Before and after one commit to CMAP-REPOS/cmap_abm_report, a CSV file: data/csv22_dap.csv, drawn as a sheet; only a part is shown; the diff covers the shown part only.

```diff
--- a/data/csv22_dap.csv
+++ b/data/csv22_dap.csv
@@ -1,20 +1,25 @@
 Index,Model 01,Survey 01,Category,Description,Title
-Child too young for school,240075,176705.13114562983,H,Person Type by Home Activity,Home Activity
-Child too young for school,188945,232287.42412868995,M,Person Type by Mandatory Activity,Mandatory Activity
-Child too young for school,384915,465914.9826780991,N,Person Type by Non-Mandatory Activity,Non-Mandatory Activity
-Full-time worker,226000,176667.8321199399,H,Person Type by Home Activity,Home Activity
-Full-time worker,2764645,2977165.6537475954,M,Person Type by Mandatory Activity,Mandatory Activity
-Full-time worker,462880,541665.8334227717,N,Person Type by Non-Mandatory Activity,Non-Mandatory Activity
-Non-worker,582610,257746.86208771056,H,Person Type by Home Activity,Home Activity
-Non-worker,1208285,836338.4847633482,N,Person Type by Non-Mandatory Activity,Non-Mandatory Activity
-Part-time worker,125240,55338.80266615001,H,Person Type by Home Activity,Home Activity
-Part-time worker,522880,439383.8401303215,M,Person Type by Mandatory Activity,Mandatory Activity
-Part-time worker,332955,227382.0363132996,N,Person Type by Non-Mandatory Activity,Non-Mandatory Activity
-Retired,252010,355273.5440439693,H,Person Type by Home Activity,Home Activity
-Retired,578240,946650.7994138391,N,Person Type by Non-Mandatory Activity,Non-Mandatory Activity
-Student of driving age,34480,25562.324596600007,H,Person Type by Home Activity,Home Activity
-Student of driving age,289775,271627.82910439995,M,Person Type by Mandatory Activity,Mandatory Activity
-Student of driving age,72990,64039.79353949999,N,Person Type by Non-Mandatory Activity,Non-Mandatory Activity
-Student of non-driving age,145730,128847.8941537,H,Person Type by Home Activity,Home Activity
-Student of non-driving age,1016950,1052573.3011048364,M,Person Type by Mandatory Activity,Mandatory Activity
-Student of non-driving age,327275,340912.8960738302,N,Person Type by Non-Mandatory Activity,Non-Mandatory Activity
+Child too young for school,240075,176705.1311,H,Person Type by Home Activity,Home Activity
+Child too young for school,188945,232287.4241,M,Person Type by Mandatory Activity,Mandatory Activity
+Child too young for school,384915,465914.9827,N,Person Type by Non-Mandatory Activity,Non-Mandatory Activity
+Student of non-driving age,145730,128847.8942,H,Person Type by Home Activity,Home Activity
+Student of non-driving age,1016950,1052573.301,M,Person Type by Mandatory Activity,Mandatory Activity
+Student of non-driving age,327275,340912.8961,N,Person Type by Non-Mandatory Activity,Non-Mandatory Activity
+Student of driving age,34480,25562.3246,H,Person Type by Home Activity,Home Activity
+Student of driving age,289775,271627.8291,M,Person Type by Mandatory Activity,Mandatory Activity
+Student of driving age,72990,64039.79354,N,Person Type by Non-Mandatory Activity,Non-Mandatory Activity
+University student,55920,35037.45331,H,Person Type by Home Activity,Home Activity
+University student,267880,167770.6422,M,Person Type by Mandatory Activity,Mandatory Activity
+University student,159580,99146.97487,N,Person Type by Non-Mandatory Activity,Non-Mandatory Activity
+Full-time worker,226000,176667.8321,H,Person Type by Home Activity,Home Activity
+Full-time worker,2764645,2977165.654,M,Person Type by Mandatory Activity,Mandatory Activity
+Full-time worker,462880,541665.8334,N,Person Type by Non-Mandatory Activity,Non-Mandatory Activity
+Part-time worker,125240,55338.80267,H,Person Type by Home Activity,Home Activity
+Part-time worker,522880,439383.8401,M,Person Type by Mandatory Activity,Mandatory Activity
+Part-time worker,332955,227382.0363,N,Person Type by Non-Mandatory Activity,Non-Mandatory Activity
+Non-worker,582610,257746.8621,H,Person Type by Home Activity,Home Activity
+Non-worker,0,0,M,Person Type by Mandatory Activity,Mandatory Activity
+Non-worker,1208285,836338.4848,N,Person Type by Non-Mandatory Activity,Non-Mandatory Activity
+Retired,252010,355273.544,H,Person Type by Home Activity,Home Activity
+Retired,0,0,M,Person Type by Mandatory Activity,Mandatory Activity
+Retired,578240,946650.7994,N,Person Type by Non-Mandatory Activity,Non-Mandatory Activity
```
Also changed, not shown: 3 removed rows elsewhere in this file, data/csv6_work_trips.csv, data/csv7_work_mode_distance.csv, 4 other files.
────────
#### [TASK REQUIREMENTS]
Give the data back exactly as it stands.

#### [SOLUTION TO THE EXERCISE]
Before and after one commit to CMAP-REPOS/cmap_abm_report, a CSV file: data/csv22_dap.csv, drawn as a sheet; only a part is shown; the diff covers the shown part only.

```diff
--- a/data/csv22_dap.csv
+++ b/data/csv22_dap.csv
@@ -1,20 +1,25 @@
 Index,Model 01,Survey 01,Category,Description,Title
-Child too young for school,240075,176705.13114562983,H,Person Type by Home Activity,Home Activity
-Child too young for school,188945,232287.42412868995,M,Person Type by Mandatory Activity,Mandatory Activity
-Child too young for school,384915,465914.9826780991,N,Person Type by Non-Mandatory Activity,Non-Mandatory Activity
-Full-time worker,226000,176667.8321199399,H,Person Type by Home Activity,Home Activity
-Full-time worker,2764645,2977165.6537475954,M,Person Type by Mandatory Activity,Mandatory Activity
-Full-time worker,462880,541665.8334227717,N,Person Type by Non-Mandatory Activity,Non-Mandatory Activity
-Non-worker,582610,257746.86208771056,H,Person Type by Home Activity,Home Activity
-Non-worker,1208285,836338.4847633482,N,Person Type by Non-Mandatory Activity,Non-Mandatory Activity
-Part-time worker,125240,55338.80266615001,H,Person Type by Home Activity,Home Activity
-Part-time worker,522880,439383.8401303215,M,Person Type by Mandatory Activity,Mandatory Activity
-Part-time worker,332955,227382.0363132996,N,Person Type by Non-Mandatory Activity,Non-Mandatory Activity
-Retired,252010,355273.5440439693,H,Person Type by Home Activity,Home Activity
-Retired,578240,946650.7994138391,N,Person Type by Non-Mandatory Activity,Non-Mandatory Activity
-Student of driving age,34480,25562.324596600007,H,Person Type by Home Activity,Home Activity
-Student of driving age,289775,271627.82910439995,M,Person Type by Mandatory Activity,Mandatory Activity
-Student of driving age,72990,64039.79353949999,N,Person Type by Non-Mandatory Activity,Non-Mandatory Activity
-Student of non-driving age,145730,128847.8941537,H,Person Type by Home Activity,Home Activity
-Student of non-driving age,1016950,1052573.3011048364,M,Person Type by Mandatory Activity,Mandatory Activity
-Student of non-driving age,327275,340912.8960738302,N,Person Type by Non-Mandatory Activity,Non-Mandatory Activity
+Child too young for school,240075,176705.1311,H,Person Type by Home Activity,Home Activity
+Child too young for school,188945,232287.4241,M,Person Type by Mandatory Activity,Mandatory Activity
+Child too young for school,384915,465914.9827,N,Person Type by Non-Mandatory Activity,Non-Mandatory Activity
+Student of non-driving age,145730,128847.8942,H,Person Type by Home Activity,Home Activity
+Student of non-driving age,1016950,1052573.301,M,Person Type by Mandatory Activity,Mandatory Activity
+Student of non-driving age,327275,340912.8961,N,Person Type by Non-Mandatory Activity,Non-Mandatory Activity
+Student of driving age,34480,25562.3246,H,Person Type by Home Activity,Home Activity
+Student of driving age,289775,271627.8291,M,Person Type by Mandatory Activity,Mandatory Activity
+Student of driving age,72990,64039.79354,N,Person Type by Non-Mandatory Activity,Non-Mandatory Activity
+University student,55920,35037.45331,H,Person Type by Home Activity,Home Activity
+University student,267880,167770.6422,M,Person Type by Mandatory Activity,Mandatory Activity
+University student,159580,99146.97487,N,Person Type by Non-Mandatory Activity,Non-Mandatory Activity
+Full-time worker,226000,176667.8321,H,Person Type by Home Activity,Home Activity
+Full-time worker,2764645,2977165.654,M,Person Type by Mandatory Activity,Mandatory Activity
+Full-time worker,462880,541665.8334,N,Person Type by Non-Mandatory Activity,Non-Mandatory Activity
+Part-time worker,125240,55338.80267,H,Person Type by Home Activity,Home Activity
+Part-time worker,522880,439383.8401,M,Person Type by Mandatory Activity,Mandatory Activity
+Part-time worker,332955,227382.0363,N,Person Type by Non-Mandatory Activity,Non-Mandatory Activity
+Non-worker,582610,257746.8621,H,Person Type by Home Activity,Home Activity
+Non-worker,0,0,M,Person Type by Mandatory Activity,Mandatory Activity
+Non-worker,1208285,836338.4848,N,Person Type by Non-Mandatory Activity,Non-Mandatory Activity
+Retired,252010,355273.544,H,Person Type by Home Activity,Home Activity
+Retired,0,0,M,Person Type by Mandatory Activity,Mandatory Activity
+Retired,578240,946650.7994,N,Person Type by Non-Mandatory Activity,Non-Mandatory Activity
```
Also changed, not shown: 3 removed rows elsewhere in this file, data/csv6_work_trips.csv, data/csv7_work_mode_distance.csv, 4 other files.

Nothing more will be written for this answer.